ACTIVITY = If an entry below contains an image, drop the image and retype the rest exactly.

═══ THE DATA ═══

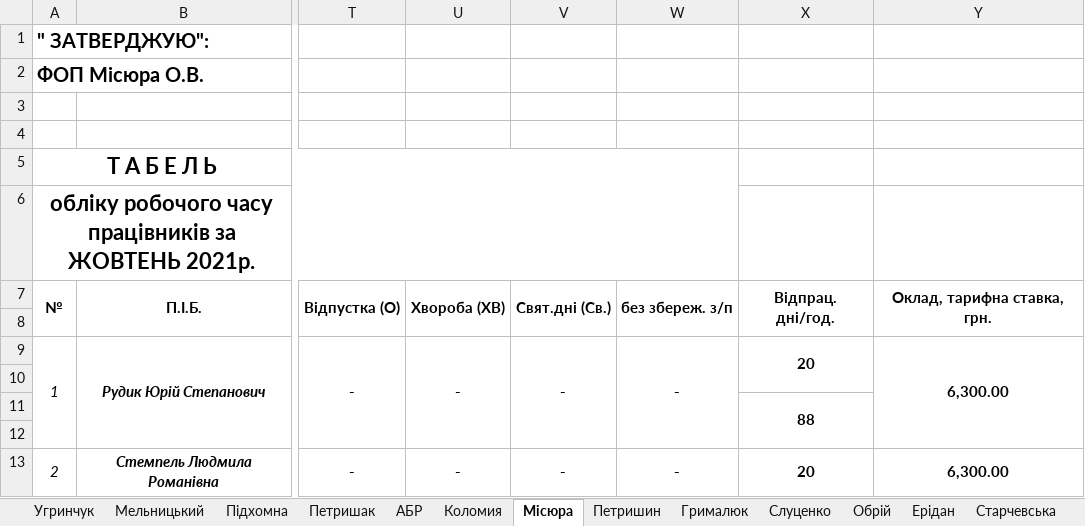
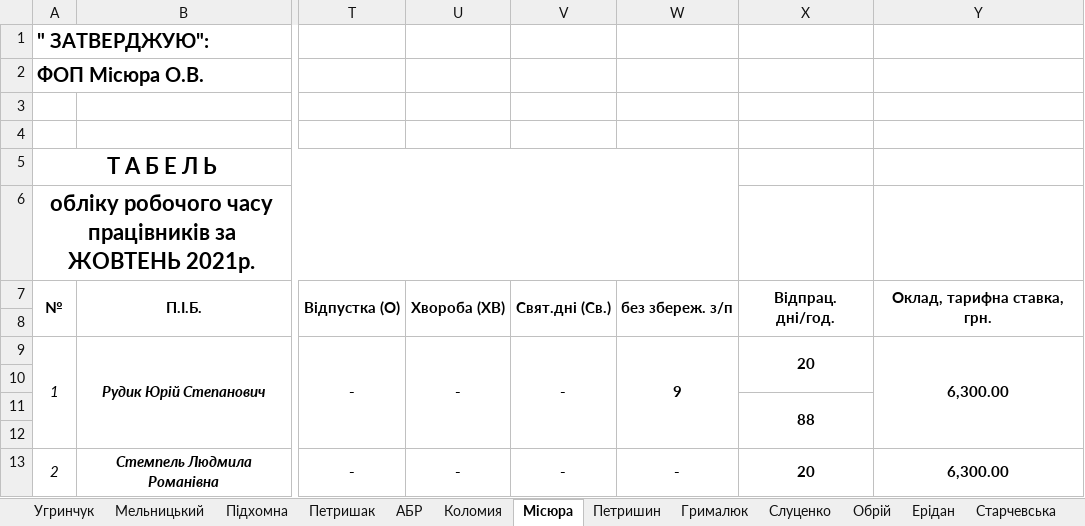
Before and after one commit to Midas201/Eridan, an Excel workbook: Фопи/Зарплата ФОП 2021/Табель ФОП 2020/Табель 10 – 21.xlsx, sheet Місюра, drawn as a sheet; only a part is shown, gaps mark what is left out; values as stored, in another font and other column widths than the file's, no borders; the diff names each change by its address in the sheet, - before the commit and + after, or states it on an @@ line.

```diff
--- a/Фопи/Зарплата ФОП 2021/Табель ФОП 2020/Табель 10 – 21.xlsx (sheet Місюра)
+++ b/Фопи/Зарплата ФОП 2021/Табель ФОП 2020/Табель 10 – 21.xlsx (sheet Місюра)
-W9: -
+W9: 9
```
Also changed, not shown: sheet Петришак, sheet Підхомна, Фопи/Зарплата ФОП 2021/Підхомна О 2021.xlsx, Фопи/Зарплата ФОП 2021/Табель ФОП 2020/Табель 09 – 21.xlsx, 3 other files.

═══

WRITTEN REPLY =
Before and after one commit to Midas201/Eridan, an Excel workbook: Фопи/Зарплата ФОП 2021/Табель ФОП 2020/Табель 10 – 21.xlsx, sheet Місюра, drawn as a sheet; only a part is shown, gaps mark what is left out; values as stored, in another font and other column widths than the file's, no borders; the diff names each change by its address in the sheet, - before the commit and + after, or states it on an @@ line.

```diff
--- a/Фопи/Зарплата ФОП 2021/Табель ФОП 2020/Табель 10 – 21.xlsx (sheet Місюра)
+++ b/Фопи/Зарплата ФОП 2021/Табель ФОП 2020/Табель 10 – 21.xlsx (sheet Місюра)
-W9: -
+W9: 9
```
Also changed, not shown: sheet Петришак, sheet Підхомна, Фопи/Зарплата ФОП 2021/Підхомна О 2021.xlsx, Фопи/Зарплата ФОП 2021/Табель ФОП 2020/Табель 09 – 21.xlsx, 3 other files.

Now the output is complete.